### ABOUT THIS TASK
Bring together every line in the data that includes "background".

[Front-end code change data]
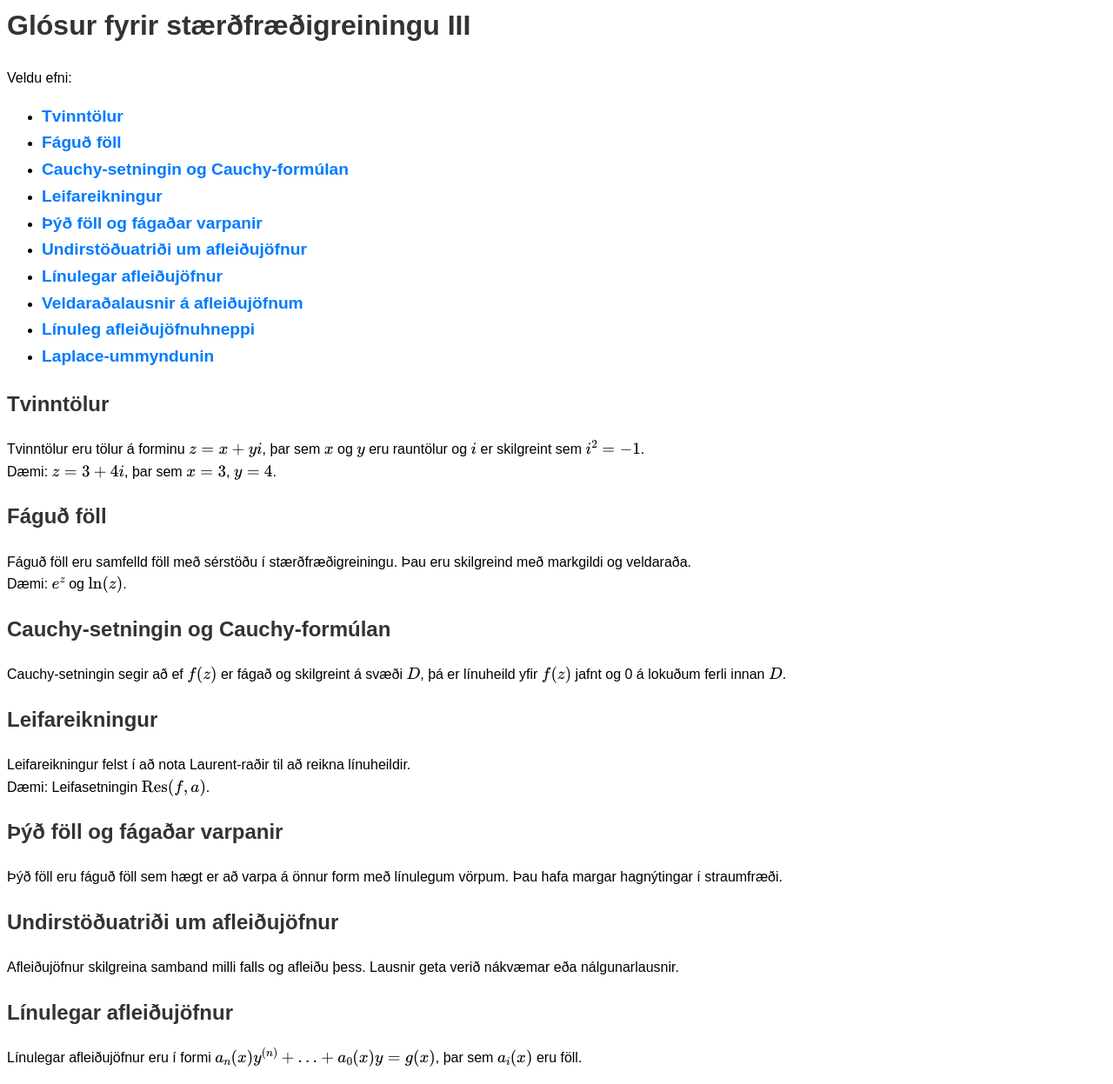
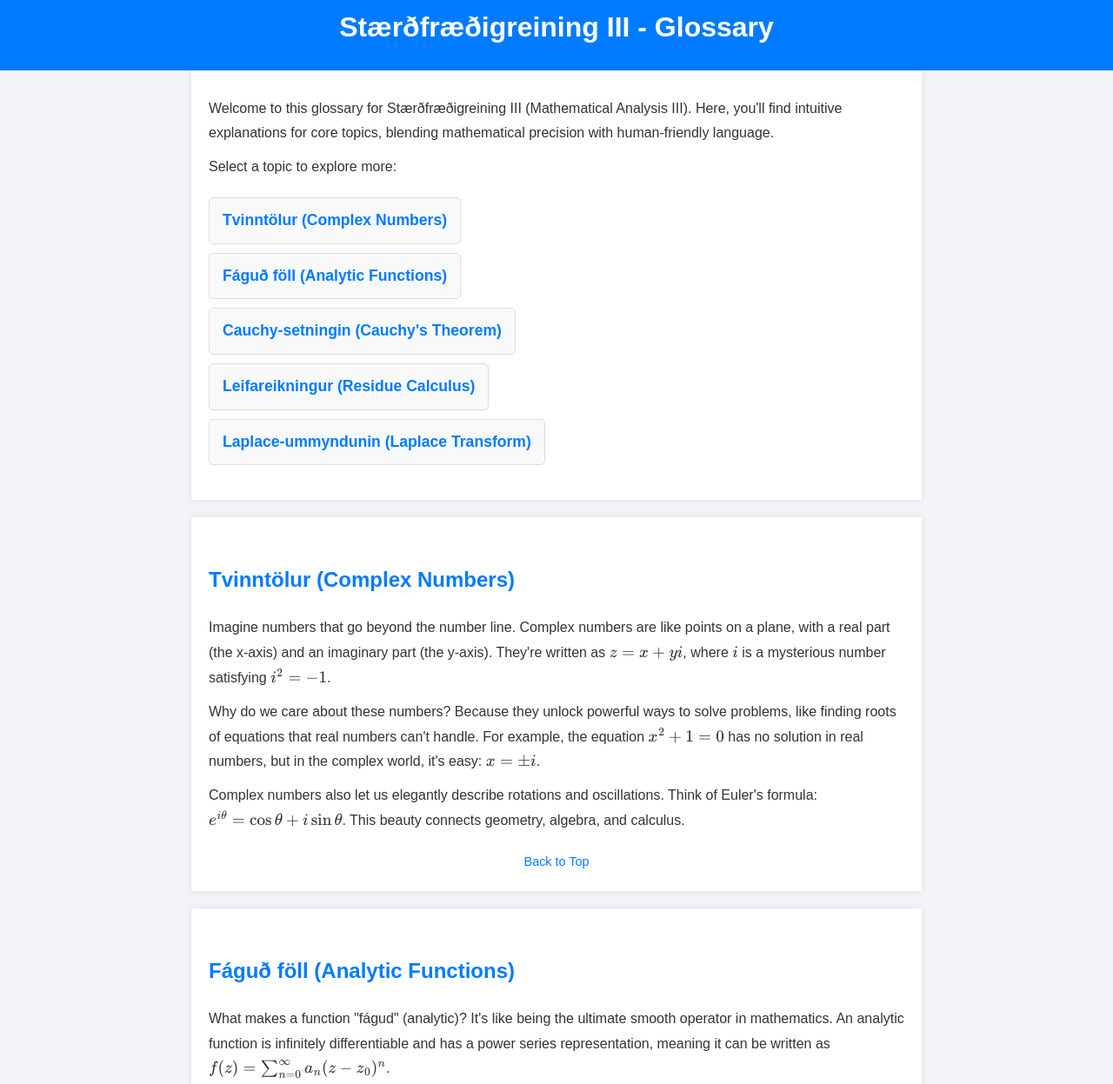
Before and after one commit to thorrila/index, a plain HTML site: page index.html in a window 1280 px wide. Shown: the part 17-1264 px from the top of the page at 87% size. Drawn offline with nearby package versions, Linux system fonts and the light colour scheme.

Commit message:
Update index.html

```diff
--- a/index.html
+++ b/index.html
@@ -7,13 +7,26 @@
     <style>
         body {
             font-family: Arial, sans-serif;
-            line-height: 1.6;
-        }
-        h1, h2 {
+            line-height: 1.8;
+            margin: 0;
+            padding: 0;
+            background-color: #f4f4f9;
             color: #333;
         }
+        h1 {
+            text-align: center;
+            color: #222;
+            padding: 20px;
+            background: #007BFF;
+            color: white;
+            margin: 0;
+        }
         h2 {
-            margin-top: 20px;
+            color: #007BFF;
+            margin-top: 30px;
+        }
+        p {
+            margin: 10px 0;
         }
         a {
             color: #007BFF;
@@ -22,87 +35,124 @@
         a:hover {
             text-decoration: underline;
         }
+        ul {
+            list-style: none;
+            padding: 0;
+            margin: 20px 0;
+        }
+        ul li {
+            margin: 10px 0;
+        }
         .topic-link {
             font-weight: bold;
-            font-size: 1.2em;
+            font-size: 1.1em;
+            padding: 10px 15px;
+            border: 1px solid #ddd;
+            border-radius: 5px;
+            display: inline-block;
+            background: #f9f9f9;
+            transition: background-color 0.3s;
+        }
+        .topic-link:hover {
+            background: #e6e6e6;
+        }
+        .content-section {
+            padding: 20px;
+            max-width: 800px;
+            margin: 0 auto;
+            background: #fff;
+            box-shadow: 0 0 10px rgba(0, 0, 0, 0.1);
+            margin-bottom: 20px;
         }
         .back-to-top {
             margin-top: 20px;
-            display: inline-block;
-            color: #555;
+            display: block;
+            text-align: center;
             font-size: 0.9em;
         }
     </style>
 </head>
 <body>
-    <h1>Glósur fyrir stærðfræðigreiningu III</h1>
-    <p>Veldu efni:</p>
+    <h1>Stærðfræðigreining III - Glossary</h1>
+
+    <div class="content-section">
+        <p>Welcome to this glossary for Stærðfræðigreining III (Mathematical Analysis III). Here, you'll find intuitive explanations for core topics, blending mathematical precision with human-friendly language.</p>
+        <p>Select a topic to explore more:</p>
         <ul>
-        <li><a href="#tvinntolur" class="topic-link">Tvinntölur</a></li>
-        <li><a href="#fagud-foll" class="topic-link">Fáguð föll</a></li>
-        <li><a href="#cauchy" class="topic-link">Cauchy-setningin og Cauchy-formúlan</a></li>
-        <li><a href="#leifareikningur" class="topic-link">Leifareikningur</a></li>
-        <li><a href="#thyjd-foll" class="topic-link">Þýð föll og fágaðar varpanir</a></li>
-        <li><a href="#afleidujofnur" class="topic-link">Undirstöðuatriði um afleiðujöfnur</a></li>
-        <li><a href="#linulegar-afleidujofnur" class="topic-link">Línulegar afleiðujöfnur</a></li>
-        <li><a href="#veldaradalausnir" class="topic-link">Veldaraðalausnir á afleiðujöfnum</a></li>
-        <li><a href="#linuleg-afleidujofnuhneppi" class="topic-link">Línuleg afleiðujöfnuhneppi</a></li>
-        <li><a href="#laplace" class="topic-link">Laplace-ummyndunin</a></li>
+            <li><a href="#tvinntolur" class="topic-link">Tvinntölur (Complex Numbers)</a></li>
+            <li><a href="#fagud-foll" class="topic-link">Fáguð föll (Analytic Functions)</a></li>
+            <li><a href="#cauchy" class="topic-link">Cauchy-setningin (Cauchy's Theorem)</a></li>
+            <li><a href="#leifareikningur" class="topic-link">Leifareikningur (Residue Calculus)</a></li>
+            <li><a href="#laplace" class="topic-link">Laplace-ummyndunin (Laplace Transform)</a></li>
         </ul>
+    </div>
 
-    <h2 id="tvinntolur">Tvinntölur</h2>
+    <div class="content-section" id="tvinntolur">
+        <h2>Tvinntölur (Complex Numbers)</h2>
         <p>
-        Tvinntölur eru tölur á forminu \( z = x + yi \), þar sem \( x \) og \( y \) eru rauntölur og \( i \) er skilgreint sem \( i^2 = -1 \).
-        <br>Dæmi: \( z = 3 + 4i \), þar sem \( x = 3 \), \( y = 4 \).
+            Imagine numbers that go beyond the number line. Complex numbers are like points on a plane, with a real part (the x-axis) and an imaginary part (the y-axis). They're written as \( z = x + yi \), where \( i \) is a mysterious number satisfying \( i^2 = -1 \).
         </p>
+        <p>
+            Why do we care about these numbers? Because they unlock powerful ways to solve problems, like finding roots of equations that real numbers can't handle. For example, the equation \( x^2 + 1 = 0 \) has no solution in real numbers, but in the complex world, it's easy: \( x = \pm i \).
+        </p>
+        <p>
+            Complex numbers also let us elegantly describe rotations and oscillations. Think of Euler's formula: \( e^{i\theta} = \cos\theta + i\sin\theta \). This beauty connects geometry, algebra, and calculus.
+        </p>
+        <a href="#top" class="back-to-top">Back to Top</a>
+    </div>
 
-    <h2 id="fagud-foll">Fáguð föll</h2>
+    <div class="content-section" id="fagud-foll">
+        <h2>Fáguð föll (Analytic Functions)</h2>
         <p>
-        Fáguð föll eru samfelld föll með sérstöðu í stærðfræðigreiningu. Þau eru skilgreind með markgildi og veldaraða.
-        <br>Dæmi: \( e^z \) og \( \ln(z) \).
+            What makes a function "fágud" (analytic)? It's like being the ultimate smooth operator in mathematics. An analytic function is infinitely differentiable and has a power series representation, meaning it can be written as \( f(z) = \sum_{n=0}^\infty a_n (z - z_0)^n \).
         </p>
+        <p>
+            Analytic functions are the heart of complex analysis. They behave predictably and have incredible properties, like the fact that knowing their behavior on a tiny patch determines them everywhere. This is why they're called "analytic"—it's all about being able to analyze them fully.
+        </p>
+        <a href="#top" class="back-to-top">Back to Top</a>
+    </div>
 
-    <h2 id="cauchy">Cauchy-setningin og Cauchy-formúlan</h2>
+    <div class="content-section" id="cauchy">
+        <h2>Cauchy-setningin (Cauchy's Theorem)</h2>
         <p>
-        Cauchy-setningin segir að ef \( f(z) \) er fágað og skilgreint á svæði \( D \), þá er línuheild yfir \( f(z) \) jafnt og 0 á lokuðum ferli innan \( D \).
+            Cauchy's theorem is the magician's hat of complex analysis: it pulls amazing results out of seemingly simple assumptions. It says that if a function \( f(z) \) is analytic in a region and you integrate it around a closed loop in that region, the result is zero:
+            \[
+            \oint_\gamma f(z) \, dz = 0
+            \]
         </p>
+        <p>
+            This means analytic functions are "conservative"—no net change happens when you loop around. From this, you get magical results like the Cauchy integral formula, which tells you the value of \( f(z) \) anywhere inside the loop just from its values on the loop. It's the ultimate recycling principle of math!
+        </p>
+        <a href="#top" class="back-to-top">Back to Top</a>
+    </div>
 
-    <h2 id="leifareikningur">Leifareikningur</h2>
+    <div class="content-section" id="leifareikningur">
+        <h2>Leifareikningur (Residue Calculus)</h2>
         <p>
-        Leifareikningur felst í að nota Laurent-raðir til að reikna línuheildir.
-        <br>Dæmi: Leifasetningin \( \text{Res}(f, a) \).
+            Residues are like the essence of a function near a singularity (a "problematic" point). They make calculating integrals much simpler. The residue theorem tells you:
+            \[
+            \oint_\gamma f(z) \, dz = 2\pi i \sum \text{Res}(f, a_k)
+            \]
+            where the sum runs over all singularities inside the loop.
         </p>
+        <p>
+            Why is this cool? Because it simplifies complicated real integrals into bite-sized calculations using the residues of the function.
+        </p>
+        <a href="#top" class="back-to-top">Back to Top</a>
+    </div>
 
-    <h2 id="thyjd-foll">Þýð föll og fágaðar varpanir</h2>
+    <div class="content-section" id="laplace">
+        <h2>Laplace-ummyndunin (Laplace Transform)</h2>
         <p>
-        Þýð föll eru fáguð föll sem hægt er að varpa á önnur form með línulegum vörpum. Þau hafa margar hagnýtingar í straumfræði.
+            The Laplace transform is like a teleportation device for functions. It converts a function of time, \( f(t) \), into a function of a complex variable, \( F(s) \):
+            \[
+            F(s) = \int_0^\infty f(t) e^{-st} \, dt
+            \]
         </p>
-
-    <h2 id="afleidujofnur">Undirstöðuatriði um afleiðujöfnur</h2>
         <p>
-        Afleiðujöfnur skilgreina samband milli falls og afleiðu þess. Lausnir geta verið nákvæmar eða nálgunarlausnir.
+            Why do this? Because it turns differential equations into algebraic ones, which are much easier to solve. After solving, you use the inverse Laplace transform to return to the original time domain.
         </p>
-
-    <h2 id="linulegar-afleidujofnur">Línulegar afleiðujöfnur</h2>
-    <p>
-        Línulegar afleiðujöfnur eru í formi \( a_n(x)y^{(n)} + \ldots + a_0(x)y = g(x) \), þar sem \( a_i(x) \) eru föll.
-    </p>
-
-    <h2 id="veldaradalausnir">Veldaraðalausnir á afleiðujöfnum</h2>
-    <p>
-        Aðferð Frobeniusar er notuð til að leysa afleiðujöfnur með veldaröðum.
-    </p>
-
-    <h2 id="linuleg-afleidujofnuhneppi">Línuleg afleiðujöfnuhneppi</h2>
-    <p>
-        Lausnir hneppa eru oft fundnar með fylkjareikningi, þar með talið veldisvísisfylkið.
-    </p>
-
-    <h2 id="laplace">Laplace-ummyndunin</h2>
-    <p>
-        Laplace-ummyndunin er tól til að breyta afleiðujöfnum í algebrujöfnur sem auðvelt er að leysa.
-    </p>
-
-    <a href="#top" class="back-to-top">Til baka á toppinn</a>
+        <a href="#top" class="back-to-top">Back to Top</a>
+    </div>
 </body>
 </html>
```
Lines whose indentation alone changed are shown as unchanged.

### EXERCISE SOLUTION
+            background-color: #f4f4f9;
+            background: #007BFF;
+            background: #f9f9f9;
+            transition: background-color 0.3s;
+            background: #e6e6e6;
+            background: #fff;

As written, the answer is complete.